Attend Open House to understand the school and classroom objectives. Find out how your school and teachers communicate with parents.

Getting Involved

There are many ways to get involved with your child’s learning. All schools have a parent-teacher organization, so sign up today! Even if you work full time, there are many jobs to be done in the evening or weekends. Get to know the teachers and keep the conversation open and friendly. Opportunities to be involved in your child’s education are endless!

Positive Interactions

You play a crucial role in providing encouragement to your kids. It’s easy enough when your student is experiencing success - good grades, citizen of the month, honor roll, most improved! But your role is even more important when your child is struggling or experiencing frustration. Stay informed and prepared to acknowledge results and lessons learned. Then determine appropriate actions.

Understanding the Language Arts Florida Standards

The Language Arts Florida Standards define what students should know and be able to do at the end of each grade level. The language arts standards can be described as a “staircase of complexity.” This means that what your child learns in one grade builds on what they learned in the previous grade. The goal of the Florida Standards is to make sure that your child graduates with the knowledge and skills needed for the real world and the 21st Century workforce. To support what your child is learning in school, it is important for you to be familiar with the LAFS for your child’s grade level. This empowers you to help your child practice newly acquired skills and connect classroom learning with its application in the real world.

Florida Standards 101

What are the Florida Standards and how do they apply to my child’s learning? More importantly, what is my role as a parent in supporting these standards? The best place to start is the Florida Department of Education standards' website. This site will provide a good overview as well as a complete list of standards by grade level.

Hassle-Free Homework

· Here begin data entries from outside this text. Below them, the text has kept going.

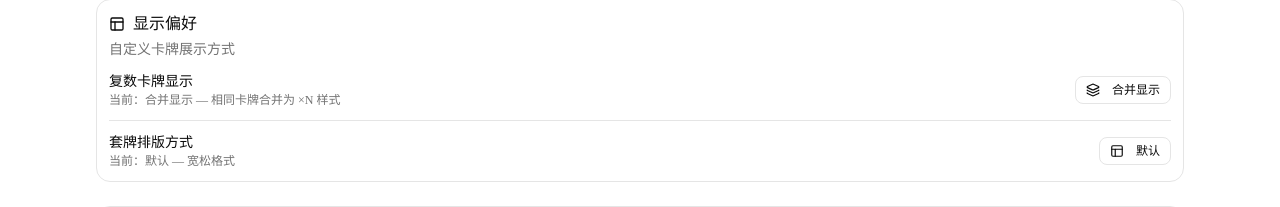
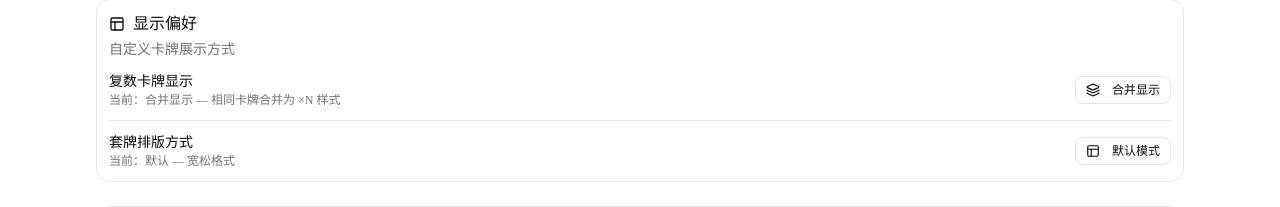
Before and after one commit to vuis0938/MTG-Signature-Tracker, a Next.js app: page /settings in a window 1280 px wide. Shown: the part 307-514 px from the top of the page. Built offline with nearby package versions, Linux system fonts and the light colour scheme; no server answers.

Commit message:
fix: layout button labels to four characters

```diff
--- a/src/app/(main)/settings/page.tsx
+++ b/src/app/(main)/settings/page.tsx
@@ -177,7 +177,7 @@ export default function SettingsPage() {
               }}
             >
               {deckLayout === "default" ? <PanelsTopLeft className="h-4 w-4 mr-2" /> : deckLayout === "compact" ? <Columns className="h-4 w-4 mr-2" /> : <List className="h-4 w-4 mr-2" />}
-              {deckLayout === "default" ? "默认" : deckLayout === "compact" ? "紧凑" : "文本"}
+              {deckLayout === "default" ? "默认模式" : deckLayout === "compact" ? "紧凑模式" : "文本模式"}
             </Button>
           </div>
         </CardContent>
```
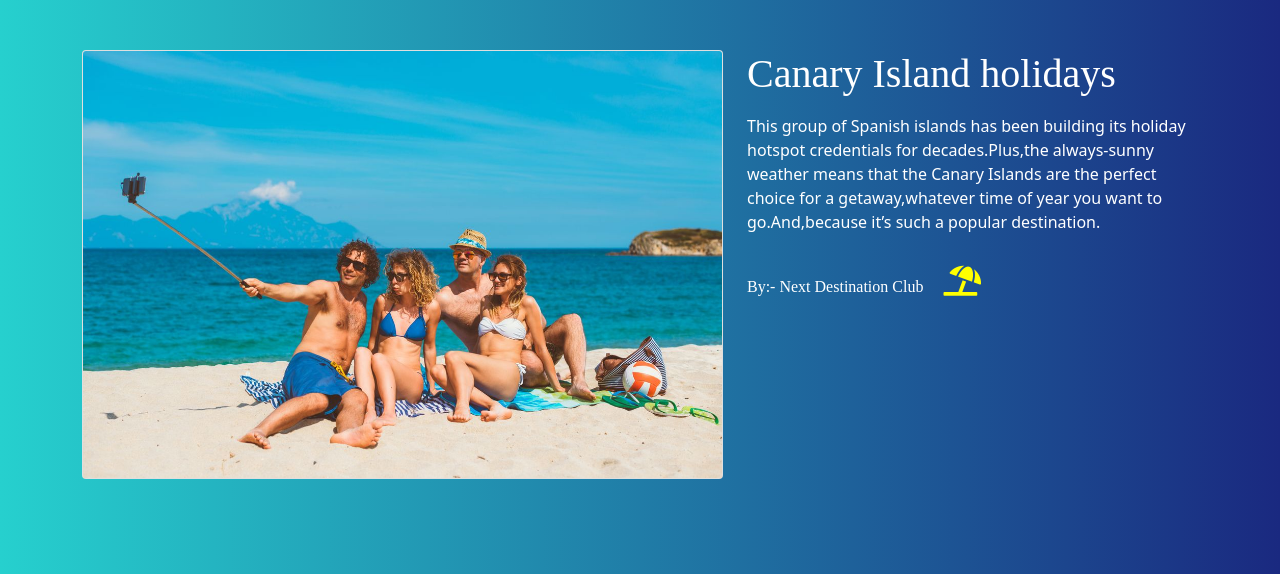
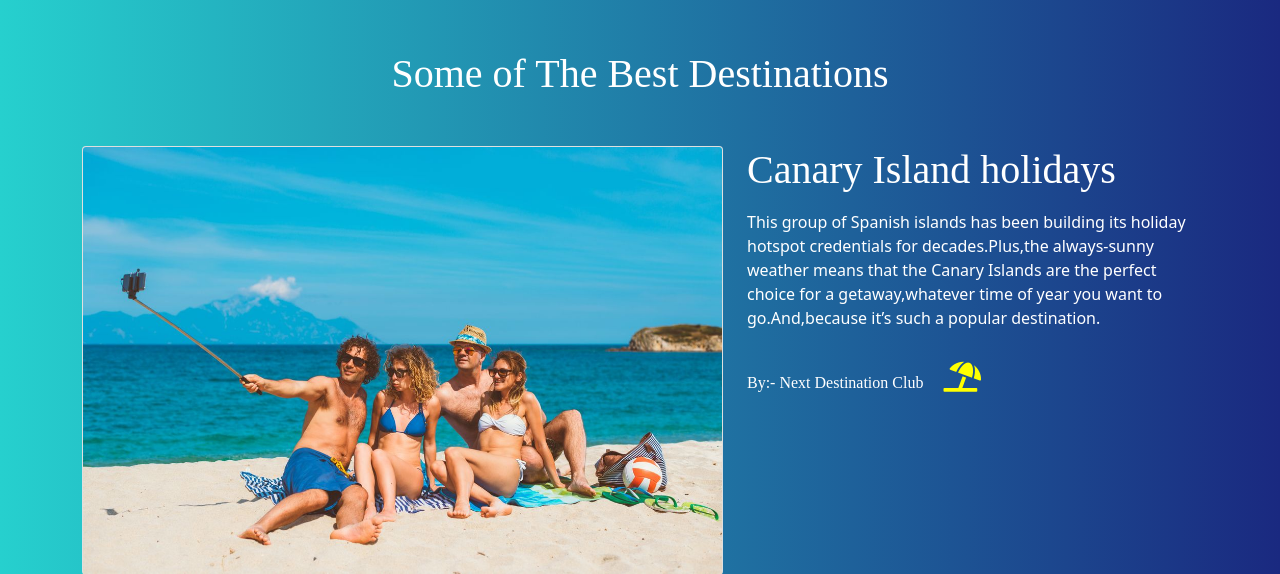
Before and after one commit to jas-sin82/next-destination-club-milestone-3, a Flask app: page /read_more in a window 1280 px wide. Shown: the part 130-704 px from the top of the page. Run offline with Flask 2, Linux system fonts and the light colour scheme; some libraries are stand-ins or nearby versions.

Commit message:
add comments to make file more readable

```diff
--- a/templates/read-more.html
+++ b/templates/read-more.html
@@ -1,9 +1,12 @@
 {% extends "base.html" %}
 {% block content %}
+<!--heading-->
+<h1 class="text-center mb-5 show-text-1">Some of The Best Destinations </h1>
 <main>
+    <!--this main section contains  3 different cards images with destinaion description-->
     <div class="container">
         <div class="row">
-            <div class="single-destination-container col-md-7 col-sm-12 mb-5">
+            <div class="single-destination-container col-md-7 col-sm-12  mb-5">
                 <div class="card">
                     <div class="card-image">
                         <img class="card-img-top" src="/static/images/beach-13.jpg" alt="beach image">
@@ -23,11 +26,11 @@
         </div>
     </div>
 </main>
+<!--2nd image card-->
 <section>
     <div class="container">
         <div class="row column-reverse">
             <div class="single-destination-container col-md-7 col-sm-12 mb-5 ">
-
                 <h1 class="mb-3 show-text-1"> Middle East ( UAE )holidays</h1>
                 <p class="show-text">On a holiday to Dubai and the UAE ancient traditions, pristine beaches and dramatic
                     desert come
@@ -51,6 +54,7 @@
         </div>
     </div>
 </section>
+<!--3rd image card-->
 <section>
     <div class="container">
         <div class="row ">
```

Why HOMEWORK? Homework provides practice with content, concepts and skills taught in the classroom. It provides you with the opportunity to help and to understand what is expected of your child. Indirectly, students learn the important work habits of following through, practice-makes-perfect and time management.

Parent’s Role in Homework

Your role as parent is to provide a time and place for homework, support and high expectations. Print the High Expectations guidelines and post them for maximum impact!

Tips for a Hassle-Free Homework Time

Need some tips to avoid nagging and encourage self-discipline and responsibility? The goal is to create a time and place to complete homework. Your role is to support and encourage, while shifting the responsibility and organization to your independent learner.